We had all better put Louisiana politics aside and worry about Washington politics or our people and our state will lose. Anyone who wants to sacrifice the good of our people to politics and cronyism needs to rethink their actions. Louisiana can no longer tolerate the perception that you must pay to play if you expect to do business in this state.Adversary #5 – Other states:
Our state suffered well over 75% of the housing damage from Katrina and Rita, as compared to neighboring states. We had ten times more businesses destroyed. We had five times more jobs lost. And we weathered more than 75% of the total property and infrastructure damage caused by the storm. However, we received only 54% of the block grant funding.Note, however, that her call to arms is one to defend the coast, not to strike at our enemies, for the first shot has already been fired:
First, let us secure our communities by strengthening our levees. The levees are federal levees.As was the second shot:
It is inexcusable that our people - hardworking and patriotic American taxpayers - were asked to entrust their lives and property to a worn and broken system.

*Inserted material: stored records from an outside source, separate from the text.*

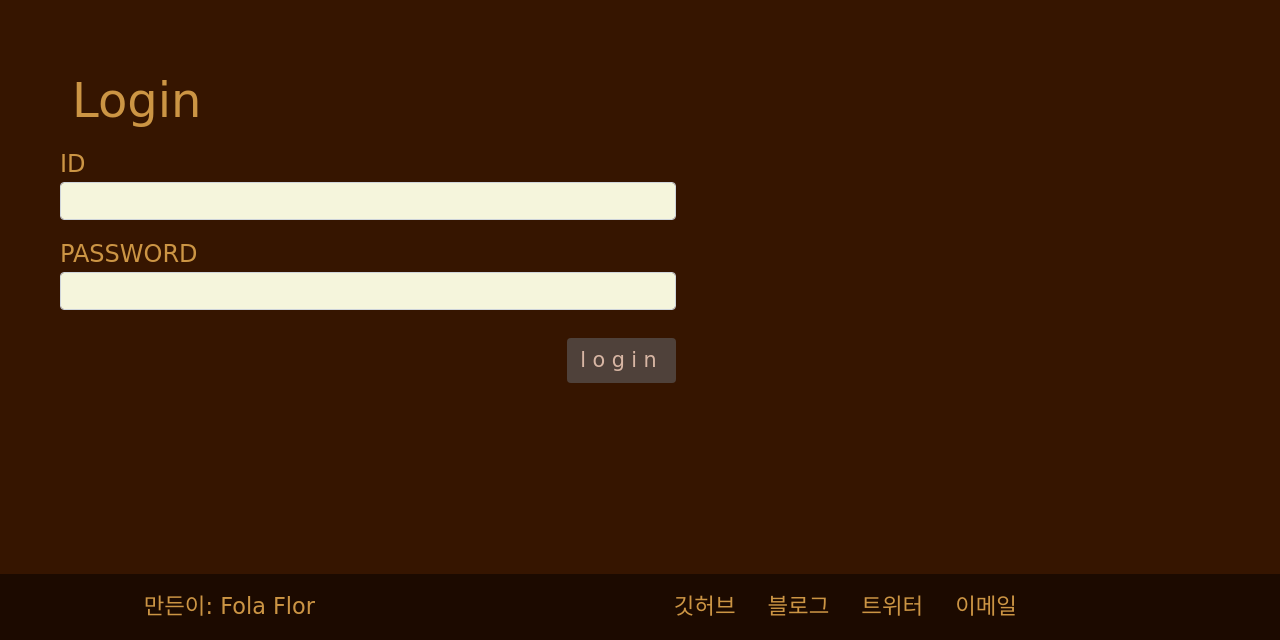
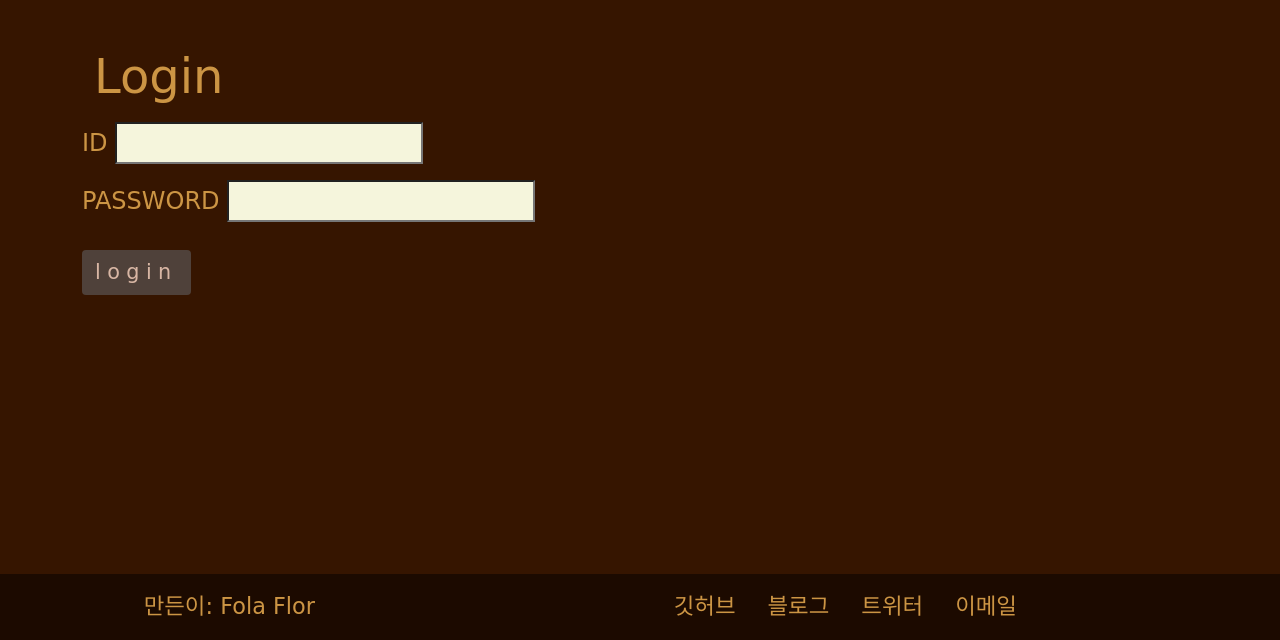
Before and after one commit to dpcalfola/Cocktail---How-did-i-make-this-, a Django app: page /users/login/ in a window 1280 px wide. Shown: the part 160-800 px from the top of the page. Run offline with Django 4.2, Linux system fonts and the light colour scheme; some libraries are stand-ins or nearby versions; some web fonts are replaced.

Commit message:
Feat > Signup page and form
action url is empty yet

```diff
--- a/static/login.css
+++ b/static/login.css
@@ -1,3 +1,3 @@
-.login_div_css {
-    width: 40rem;
-}
+/*.login_div_css {*/
+/*    width: 40rem;*/
+/*}*/
--- a/templates/header.html
+++ b/templates/header.html
@@ -17,7 +17,7 @@
                         <a href="{% url 'users:login' %}" class="account_link nav-link px-3">Login</a>
                     </li>
                     <li class="nav-item">
-                        <a href="#" class="account_link nav-link px-3">Sign up</a>
+                        <a href="{% url 'users:register' %}" class="account_link nav-link px-3">Sign up</a>
                     </li>
                 {% endif %}
 
--- a/templates/users/login.html
+++ b/templates/users/login.html
@@ -1,6 +1,6 @@
 {% extends 'base.html' %}
 {% block content %}
-    <div class="container w-50 float-start ms-5">
+    <div class="container">
         <div class="container">
             <h1 class="title_css mt-5">Login</h1>
         </div>
@@ -8,15 +8,16 @@
             {% csrf_token %}
             {% include 'form_errors.html' %}
             <div class="my-1 mt-3">
+
                 <label for="username">ID</label>
-                <input type="text" class="textfield_css form-control" name="username" id="username"
+                <input type="text" class="textfield_css" name="username" id="username"
                        value="{{ form.username.value|default_if_none:'' }}">
             </div>
             <div class="my-1 mt-3">
                 <label for="password">PASSWORD</label>
-                <input type="password" class="textfield_css form-control" name="password" id="password">
+                <input type="password" class="textfield_css" name="password" id="password">
             </div>
-            <button class="btn button_css my-1 mt-4 float-end" type="submit">login</button>
+            <button class="btn button_css my-1 mt-4" type="submit">login</button>
         </form>
     </div>
 
--- a/users/urls.py
+++ b/users/urls.py
@@ -6,5 +6,6 @@ app_name = 'users'
 
 urlpatterns = [
     path('login/', auth_views.LoginView.as_view(template_name='users/login.html'), name='login'),
-    path('logout/', auth_views.LogoutView.as_view(), name='logout')
+    path('logout/', auth_views.LogoutView.as_view(), name='logout'),
+    path('register/', views.register_page, name='register'),
 ]
```
Also changed, not shown: templates/users/register.html (added, +14 -0 lines), users/views.py (+6 -1 lines).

Congressman Richard Baker created a solid proposal that would make up the difference. It enjoys the bipartisan support of our entire Congressional delegation. As you know, the White House tried to blow this solution out of the saddle. This is second-class treatment. Our people who lost everything are not second-class citizens. They deserve an equitable solution. We will continue to fight for a fair hearing.She asked us to close ranks – consolidate the levee boards and New Orleans’s government – to make ourselves leaner and stronger.
She opened the special session in New Orleans. Some didn’t like that. I think it was perfect. While this special session is dedicated to fighting for those Louisianians trying to rebuild, in New Orleans the legislators had to confront the ghosts of all those residents who are no longer here to fight – those residents who died when the levees broke and the rescue was mishandled and those who have not yet returned because, although the government had an plan to evacuate them, it has no plan to repatriate them.
Overall, last night’s speech was Blanco’s best performance in the spotlight. She’s still an average public speaker (Okay, okay, she’s no Braveheart. Not enough face paint.). And, the address was nothing more than an average speech. But there was a lot for Louisiana to rally around.
I do disagree with one thing Blanco said, though. She said, “It’s time to play hardball.”
No. Hardball is a game. This is war.